The Gothic fortress now consists of three castles and stretches across 20 hectares. Today, the castle plays host to historical battle re-enactments, and musical and theatrical ventures, with the Castle Museum in Malbork displaying architectural and historical collections.
A proud symbol to the town of Malbork, a day-trip out of Gdansk to admire its enormous size and mighty stature from the banks of the Nogat River is a must. Direct trains run from Gdańsk Główny to Malbork castle, with the trip taking between 30-55 minutes.
Old Town in Warsaw
With its cobblestone alleyways, medieval buildings and busy market square, you wouldn’t know from looking at it that Warsaw’s Old Town was almost completely destroyed during World War II. After it was reduced to ruins, the reconstruction of the Old Town began as a symbol of the nation’s solidarity, accommodating the Polish people’s wishes to raise their fallen city from the ashes.
The utmost care was taken in rebuilding Warsaw’s architectural form, with the preservation of original building fragments. Restoration continued into the late 1960s, all of which was made possible due to historical documentation and the uncovering of hidden Gothic and Renaissance elements.
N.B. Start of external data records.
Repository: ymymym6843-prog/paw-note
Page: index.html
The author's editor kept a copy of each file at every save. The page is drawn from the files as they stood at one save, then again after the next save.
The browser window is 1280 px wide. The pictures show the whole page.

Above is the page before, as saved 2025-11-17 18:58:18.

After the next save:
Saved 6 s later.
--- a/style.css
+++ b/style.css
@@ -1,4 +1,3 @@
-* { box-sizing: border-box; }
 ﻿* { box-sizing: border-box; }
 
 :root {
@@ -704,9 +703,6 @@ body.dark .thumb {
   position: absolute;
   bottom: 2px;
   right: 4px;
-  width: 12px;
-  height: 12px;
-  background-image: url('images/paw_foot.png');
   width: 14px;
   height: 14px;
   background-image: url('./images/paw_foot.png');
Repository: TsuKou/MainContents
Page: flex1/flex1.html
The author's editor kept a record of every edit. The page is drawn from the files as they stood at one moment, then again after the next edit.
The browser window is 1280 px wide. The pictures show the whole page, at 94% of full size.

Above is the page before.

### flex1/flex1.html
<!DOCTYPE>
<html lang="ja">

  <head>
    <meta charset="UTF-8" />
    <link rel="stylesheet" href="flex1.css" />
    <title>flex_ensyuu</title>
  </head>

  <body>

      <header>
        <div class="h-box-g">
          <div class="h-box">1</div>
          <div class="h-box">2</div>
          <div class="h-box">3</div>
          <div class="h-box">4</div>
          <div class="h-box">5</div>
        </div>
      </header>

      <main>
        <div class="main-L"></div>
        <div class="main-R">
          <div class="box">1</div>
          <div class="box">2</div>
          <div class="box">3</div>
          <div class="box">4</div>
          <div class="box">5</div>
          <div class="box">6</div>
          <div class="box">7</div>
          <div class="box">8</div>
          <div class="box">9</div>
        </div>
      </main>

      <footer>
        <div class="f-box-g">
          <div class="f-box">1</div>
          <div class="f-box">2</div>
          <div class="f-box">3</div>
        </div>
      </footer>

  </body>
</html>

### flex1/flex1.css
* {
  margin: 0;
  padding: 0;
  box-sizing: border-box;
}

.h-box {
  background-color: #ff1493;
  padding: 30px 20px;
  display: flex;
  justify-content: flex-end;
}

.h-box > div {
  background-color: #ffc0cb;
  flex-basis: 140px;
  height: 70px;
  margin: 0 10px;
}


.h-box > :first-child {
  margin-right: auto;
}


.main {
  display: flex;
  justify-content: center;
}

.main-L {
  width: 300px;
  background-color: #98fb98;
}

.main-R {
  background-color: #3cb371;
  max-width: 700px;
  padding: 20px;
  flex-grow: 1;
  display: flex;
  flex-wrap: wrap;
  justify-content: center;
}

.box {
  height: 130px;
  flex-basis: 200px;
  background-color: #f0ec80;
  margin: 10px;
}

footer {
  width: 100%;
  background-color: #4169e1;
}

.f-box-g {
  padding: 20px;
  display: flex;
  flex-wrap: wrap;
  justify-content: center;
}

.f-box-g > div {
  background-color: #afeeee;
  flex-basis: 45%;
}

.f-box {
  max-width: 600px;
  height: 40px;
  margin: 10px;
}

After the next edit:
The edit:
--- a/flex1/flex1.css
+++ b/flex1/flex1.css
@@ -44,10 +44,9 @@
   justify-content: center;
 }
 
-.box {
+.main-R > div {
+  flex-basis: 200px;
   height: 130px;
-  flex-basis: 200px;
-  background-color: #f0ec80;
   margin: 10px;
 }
The center was recognized by UNESCO in 1980, for ensuring the survival of Polish culture by restoring the city’s cultural value. The Old Town is home to Warsaw’s Historical Museum, The Palace of Culture and Science, and a host of antique shops, galleries, and churches.
Churches of Peace in Jawor and Świndnica
Despite holding a pivotal role in one of the most important treaties in European history, many people outside of Poland and Germany have never heard of Silesia’s Churches of Peace. Built in the 17th-century at the conclusion of The Thirty Years’ War, the churches are the largest timber-framed religious buildings in Europe. The Peace of Westphalia, though it halted the war that had ravaged Poland for 3 decades, effectively eradicated the Evangelical church in Silesia principalities. The Evangelicals, who made up a huge population in the area, were deprived of their religious freedom until permission was granted to build three churches.
The Churches of Peace in Jawor and Świndnica are now the only two surviving churches, bearing testimony to the quest for religious freedom. Made of wood and clay, they amaze with the splendor of their interiors and architectural complexity. The organ at the church in Świndnica is particularly famous for its beautiful acoustics.
Car is best to make the 60-70km journey to the churches, however, there are direct trains to Świdnica Miasto which depart from Wrocław Główny several times a day. Świdnica and Jawor have direct bus and train connections with each other.
Wroclaw’s Centennial Hall was erected in 1911 to commemorate the 100th anniversary of the German victory over Napoleon and was designed to serve the citizens of Wroclaw. A landmark in the history of reinforced concrete structures and a work of modern engineering and architecture, Centennial Hall was constructed by famous urban architect Max Berg and resulted in the largest reinforced concrete structure in the world.
In 1945 Wroclaw became a part of Poland and the name of the hall was changed to People’s Hall, however, it is still known by its original name. Centennial Hall is a recreational building, hosting exhibitions, sporting events, and concerts, with a central space that can seat some 6,000 people and standing room for over 10,000.
The easiest way of getting to Centennial Hall would be by public transport, on either the local bus or tram.
While you’re out UNESCO hunting, you’ll need to eat. Why not fill up on what Poland is most known for – pierogi! Check out our guide here, Pierogi and Beyond: Poland’s Culinary Past and Present.
Header and other images by Lily Allen and Kyle Peters.